(Change detection outputs)
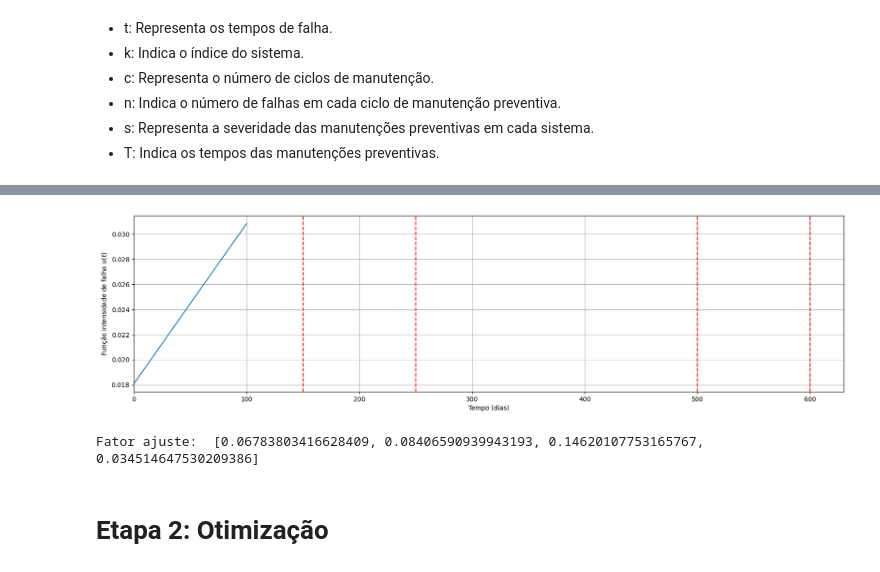
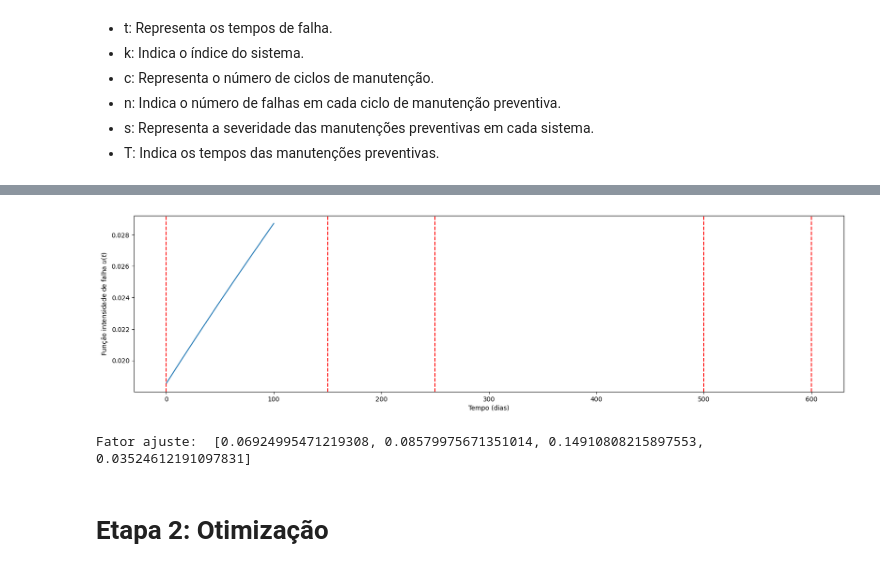
Before and after one commit to uervitonsantos/Otimizacao-Politicaca-Manutencao-Preventiva-Imperfeita, a Jupyter notebook: Otimização_Ag_política_de_manutenção_preventiva_imperfeita_v13.ipynb, the cells around one changed output, grey strips where cells are left out. Cells and saved outputs as stored; diff of their text form; code cells hidden in the pictures.

```diff
--- a/Otimização_Ag_política_de_manutenção_preventiva_imperfeita_v13.ipynb
+++ b/Otimização_Ag_política_de_manutenção_preventiva_imperfeita_v13.ipynb
@@ -308,28 +242,39 @@ def objective(x):
     theta = x[2]
 
     # Cria fator de melhoria
-	# variável fator_melhoria definida como 'expo' no início do programa!
+    #fator = pot(ck, m, s, theta)
     fator = execute_function(fator_melhoria, ck, m, s, theta)
+    #print(fator)
 
+
+    #print(theta, a)
+    #
     cont = 0
     fitness = 1
-
+    #
     for k in range(0, m, 1):
-        prod = 1
-        for j in range(0, len(ck) if isinstance(ck, np.ndarray) else 1, 1):
+        for j in range(0, ck, 1):
+            prod = 1;
             nkj = int(n[k][j])
             for i in range(0, nkj, 1):
                 prod = prod * (1/(lamb**beta)) * beta * (int(t[cont])-fator[k][j]*T[j])**(beta-1);
                 cont = cont + 1;
+                #print('Prod = ', prod)
+        #
+        soma = 0
+        for l in range(0, ck, 1):
+            soma = soma + ((1/(lamb**beta))*(T[l+1]-fator[k][l]*T[l])**beta - (1/(lamb**beta))*(T[l]-fator[k][l]*T[l])**beta);
+            #print('Soma = ', soma)
+        #
+        #try:
+        ans = math.exp(-soma)
+        #except OverflowError:
+        #    ans = float('inf')
+        #
+        fitness = fitness * prod * ans;
+        #
 
-        soma = 0
-        for l in range(0, len(ck) if isinstance(ck, np.ndarray) else 1, 1):
-            soma = soma + ((1/(lamb**beta))*(T[l+1]-fator[k][l]*T[l])**beta - (1/(lamb**beta))*(T[l]-fator[k][l]*T[l])**beta);
-
-        ans = np.exp(-soma)
-        fitness = fitness * prod * ans;
-
-    return -fitness
+    return (-1)*fitness
 # %%
 # Ajusta o modelo com base nos dados lidos
 def adjust_model():
@@ -403,32 +348,32 @@ Tempo de Convergência para a primeira etapa: 1.742079734802246 segundos
 # %%
 # lamb = 149.49576004448562
 # beta = 5.051869901420757
 # theta = 0.9138502982364278
 
 solucao = [lamb, beta, theta]
 
 # Cria a instância da classe IntensidadeFalha
 intensidadeFalha = IntensidadeFalha()
 
 # Inicializa a instância com os valores necessários
-falha = intensidadeFalha.inicio(T, execute_function(fator_melhoria, ck, m, s, theta), solucao)
+intensidadeFalha.inicio(T, execute_function(fator_melhoria, ck, m, s, theta), solucao)
 
 # Cria os dados da intensidade de falha
 intensidadeFalha.create()
 
 # Plota o gráfico da intensidade de falha
 intensidadeFalha.plotar()
 
 fator = execute_function(fator_melhoria, ck, m, s, theta)
 print('Fator ajuste: ', fator[0])
 
 last_value_fator_ajuste = fator[0][-1]
 
 time_duration = 1
 time.sleep(time_duration)
 # %% [output]
-[figure, old version]
+[figure, new version]
-Fator ajuste:  [0.06783803416628409, 0.08406590939943193, 0.14620107753165767, 0.034514647530209386]
+Fator ajuste:  [0.06924995471219308, 0.08579975671351014, 0.14910808215897553, 0.03524612191097831]
 # %% [markdown]
 # Etapa 2: Otimização
 # %%
```
Also changed, not shown: parts of 20 cells of this notebook.
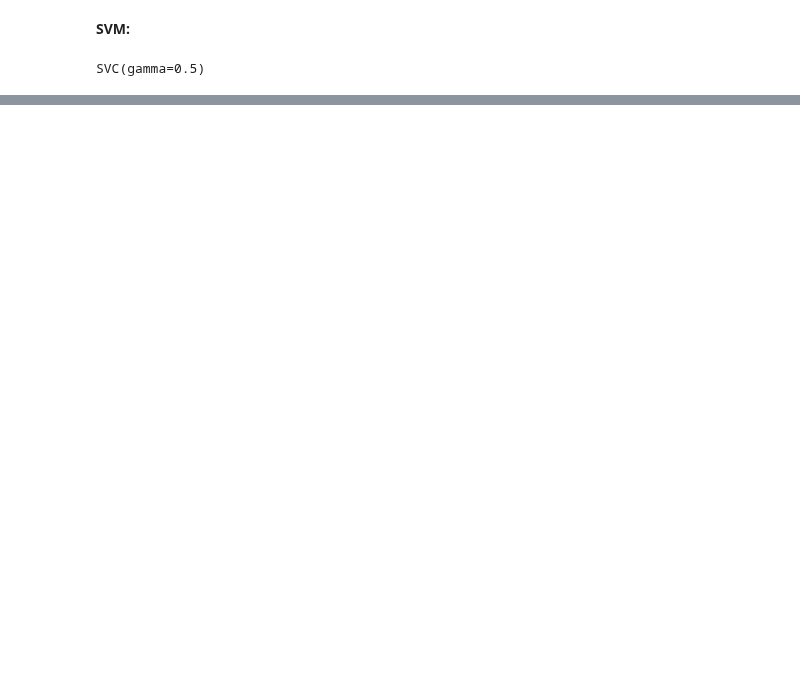
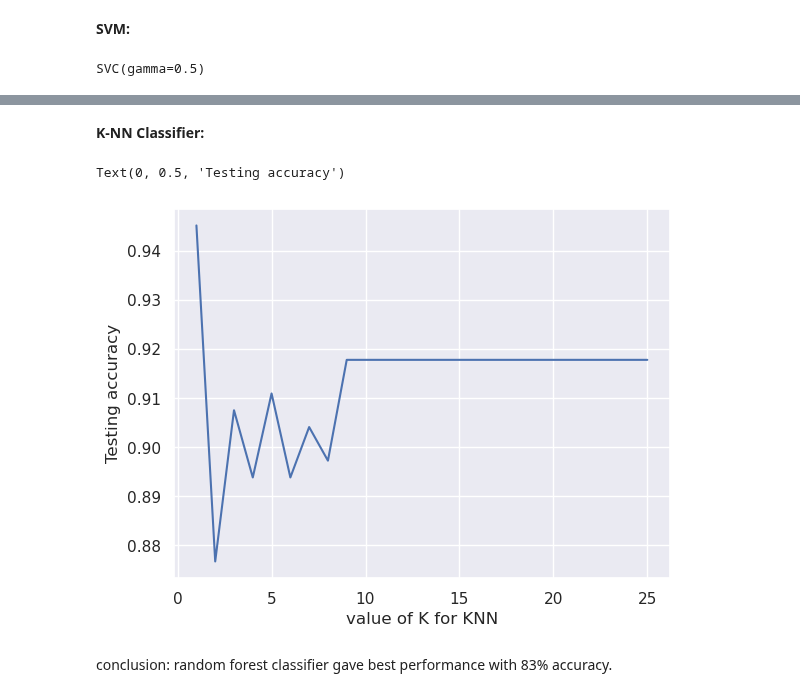
Before and after one commit to LaxmiVatsalyaDaita/Kaggle, a Jupyter notebook: cafe-review-sentiment-analysis.ipynb, the cells around one changed output, grey strips where cells are left out. Drawn from its saved outputs; the diff is of its cells as text; code cells hidden in the pictures; blank space fills up the shorter version.

```diff
--- a/cafe-review-sentiment-analysis.ipynb
+++ b/cafe-review-sentiment-analysis.ipynb
@@ -225,0 +236,8 @@ weighted avg       0.83      0.82      0.81       291
+# %%
+from sklearn.ensemble import RandomForestClassifier
+
+rf = RandomForestClassifier(n_estimators=100)
+rf.fit(x_train, y_train)
+
+rf_pred = rf.predict(x_test)
+pd.crosstab(y_test,rf_pred)
@@ -225,0 +263,24 @@ weighted avg       0.83      0.82      0.81       291
+# %% [markdown]
+**K-NN Classifier:**
+# %%
+from sklearn.neighbors import KNeighborsClassifier
+
+k_range = range(1,26)
+scores = {}
+scores_list = []
+
+for k in k_range:
+    knn = KNeighborsClassifier(n_neighbors=k)
+    knn.fit(x_train, y_train)
+    y_pred = knn.predict(x_test)
+    scores[k] = accuracy_score(y_test,y_pred)
+    scores_list.append(accuracy_score(y_test,y_pred))
+# %%
+plt.plot(k_range, scores_list)
+plt.xlabel('value of K for KNN')
+plt.ylabel('Testing accuracy')
+# %% [output]
+Text(0, 0.5, 'Testing accuracy')
+[figure, added]
+# %% [markdown]
+conclusion: random forest classifier gave best performance with 83% accuracy.
```
Also changed, not shown: parts of 17 cells of this notebook.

### EXERCISE BRIEF:
Each line in the records above with "theta" must be returned.

### ANSWER AREA:
     theta = x[2]
+    #fator = pot(ck, m, s, theta)
     fator = execute_function(fator_melhoria, ck, m, s, theta)
+    #print(theta, a)
 # theta = 0.9138502982364278
 solucao = [lamb, beta, theta]
-falha = intensidadeFalha.inicio(T, execute_function(fator_melhoria, ck, m, s, theta), solucao)
+intensidadeFalha.inicio(T, execute_function(fator_melhoria, ck, m, s, theta), solucao)
 fator = execute_function(fator_melhoria, ck, m, s, theta)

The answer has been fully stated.